TASK MATERIAL:
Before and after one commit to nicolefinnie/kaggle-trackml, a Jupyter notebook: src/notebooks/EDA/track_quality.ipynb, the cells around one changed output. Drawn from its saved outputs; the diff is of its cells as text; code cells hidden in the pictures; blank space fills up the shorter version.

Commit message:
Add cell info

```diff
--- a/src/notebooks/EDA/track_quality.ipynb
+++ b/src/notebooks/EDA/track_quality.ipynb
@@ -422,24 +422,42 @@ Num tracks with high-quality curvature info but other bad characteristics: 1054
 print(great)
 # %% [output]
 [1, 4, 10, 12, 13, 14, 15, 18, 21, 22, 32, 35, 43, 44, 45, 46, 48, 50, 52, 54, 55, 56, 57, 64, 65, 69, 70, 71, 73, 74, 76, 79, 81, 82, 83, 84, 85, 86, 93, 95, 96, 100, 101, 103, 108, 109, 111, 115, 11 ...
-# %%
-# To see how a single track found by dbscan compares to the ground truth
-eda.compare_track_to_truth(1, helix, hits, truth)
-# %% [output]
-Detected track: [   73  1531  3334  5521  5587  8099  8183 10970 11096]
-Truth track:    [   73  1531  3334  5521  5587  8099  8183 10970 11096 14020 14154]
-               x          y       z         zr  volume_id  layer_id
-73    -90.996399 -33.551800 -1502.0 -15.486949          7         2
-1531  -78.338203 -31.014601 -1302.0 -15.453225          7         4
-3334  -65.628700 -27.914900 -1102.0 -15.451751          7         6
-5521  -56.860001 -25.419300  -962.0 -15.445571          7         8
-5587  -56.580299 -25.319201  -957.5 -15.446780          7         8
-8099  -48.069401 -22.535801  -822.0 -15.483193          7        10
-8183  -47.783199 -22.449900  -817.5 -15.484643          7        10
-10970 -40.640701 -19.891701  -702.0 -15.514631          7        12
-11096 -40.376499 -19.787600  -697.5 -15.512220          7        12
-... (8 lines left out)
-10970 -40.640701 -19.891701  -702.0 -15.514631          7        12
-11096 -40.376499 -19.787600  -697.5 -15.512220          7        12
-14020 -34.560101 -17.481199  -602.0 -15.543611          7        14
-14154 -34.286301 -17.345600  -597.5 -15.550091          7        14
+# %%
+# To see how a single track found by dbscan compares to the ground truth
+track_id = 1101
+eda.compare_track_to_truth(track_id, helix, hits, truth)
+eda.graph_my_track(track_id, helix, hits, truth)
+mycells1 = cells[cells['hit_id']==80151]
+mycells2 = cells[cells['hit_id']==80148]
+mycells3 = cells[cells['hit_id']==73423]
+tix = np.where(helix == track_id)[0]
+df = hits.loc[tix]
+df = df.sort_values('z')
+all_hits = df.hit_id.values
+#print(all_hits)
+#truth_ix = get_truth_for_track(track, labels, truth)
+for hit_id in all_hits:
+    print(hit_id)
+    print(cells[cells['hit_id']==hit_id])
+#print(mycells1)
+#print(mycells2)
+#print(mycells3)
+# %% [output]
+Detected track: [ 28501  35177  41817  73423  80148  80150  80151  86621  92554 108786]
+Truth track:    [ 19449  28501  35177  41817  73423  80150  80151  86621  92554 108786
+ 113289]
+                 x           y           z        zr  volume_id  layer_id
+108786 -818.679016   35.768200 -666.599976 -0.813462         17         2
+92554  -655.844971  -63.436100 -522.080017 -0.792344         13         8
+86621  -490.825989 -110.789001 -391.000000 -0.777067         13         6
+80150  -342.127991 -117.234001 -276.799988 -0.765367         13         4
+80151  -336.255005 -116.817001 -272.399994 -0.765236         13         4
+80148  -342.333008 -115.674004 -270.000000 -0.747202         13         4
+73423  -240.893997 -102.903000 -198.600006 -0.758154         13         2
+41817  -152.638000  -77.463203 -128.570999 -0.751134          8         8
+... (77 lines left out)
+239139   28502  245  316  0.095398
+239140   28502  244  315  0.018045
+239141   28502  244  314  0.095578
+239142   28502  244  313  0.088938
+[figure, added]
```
--
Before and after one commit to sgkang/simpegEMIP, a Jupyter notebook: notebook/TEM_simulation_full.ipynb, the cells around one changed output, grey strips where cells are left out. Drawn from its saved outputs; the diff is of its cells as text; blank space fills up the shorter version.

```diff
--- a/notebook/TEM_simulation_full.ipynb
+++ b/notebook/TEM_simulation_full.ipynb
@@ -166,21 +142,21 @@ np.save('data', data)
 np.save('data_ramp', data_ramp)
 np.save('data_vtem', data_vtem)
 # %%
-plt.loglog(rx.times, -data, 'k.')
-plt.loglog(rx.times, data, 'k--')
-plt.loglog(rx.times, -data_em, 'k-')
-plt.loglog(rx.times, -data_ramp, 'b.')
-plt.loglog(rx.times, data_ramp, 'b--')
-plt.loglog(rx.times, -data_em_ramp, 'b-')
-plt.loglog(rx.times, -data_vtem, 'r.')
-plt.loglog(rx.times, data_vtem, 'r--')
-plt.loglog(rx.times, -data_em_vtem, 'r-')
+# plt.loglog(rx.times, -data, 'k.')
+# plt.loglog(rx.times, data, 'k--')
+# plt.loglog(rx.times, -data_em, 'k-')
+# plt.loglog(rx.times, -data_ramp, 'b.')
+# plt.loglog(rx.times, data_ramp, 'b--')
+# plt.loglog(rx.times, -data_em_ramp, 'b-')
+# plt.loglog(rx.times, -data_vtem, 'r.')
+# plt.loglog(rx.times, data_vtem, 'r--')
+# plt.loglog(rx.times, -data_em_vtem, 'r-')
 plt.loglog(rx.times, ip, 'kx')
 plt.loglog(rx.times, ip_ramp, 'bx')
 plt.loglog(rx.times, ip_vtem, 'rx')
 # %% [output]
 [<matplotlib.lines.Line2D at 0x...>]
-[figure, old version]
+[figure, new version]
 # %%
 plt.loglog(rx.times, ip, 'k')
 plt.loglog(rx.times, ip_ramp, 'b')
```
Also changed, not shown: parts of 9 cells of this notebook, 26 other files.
* * *
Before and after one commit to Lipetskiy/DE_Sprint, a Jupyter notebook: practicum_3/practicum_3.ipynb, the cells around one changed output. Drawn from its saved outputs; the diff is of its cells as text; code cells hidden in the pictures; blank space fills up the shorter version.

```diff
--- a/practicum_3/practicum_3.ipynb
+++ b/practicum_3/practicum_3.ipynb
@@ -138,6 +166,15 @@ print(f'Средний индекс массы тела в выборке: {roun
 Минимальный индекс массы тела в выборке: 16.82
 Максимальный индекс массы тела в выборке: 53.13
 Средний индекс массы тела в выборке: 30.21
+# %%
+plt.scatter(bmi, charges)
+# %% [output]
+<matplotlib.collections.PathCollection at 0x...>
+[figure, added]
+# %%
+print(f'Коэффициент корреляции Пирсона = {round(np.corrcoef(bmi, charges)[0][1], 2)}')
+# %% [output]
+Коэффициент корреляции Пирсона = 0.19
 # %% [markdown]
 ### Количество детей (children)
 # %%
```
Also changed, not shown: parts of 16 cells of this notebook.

TASK ITEM: Only a number is expected in response: how many lines of the records above include the word "left".

THE COMPLETED TASK: 3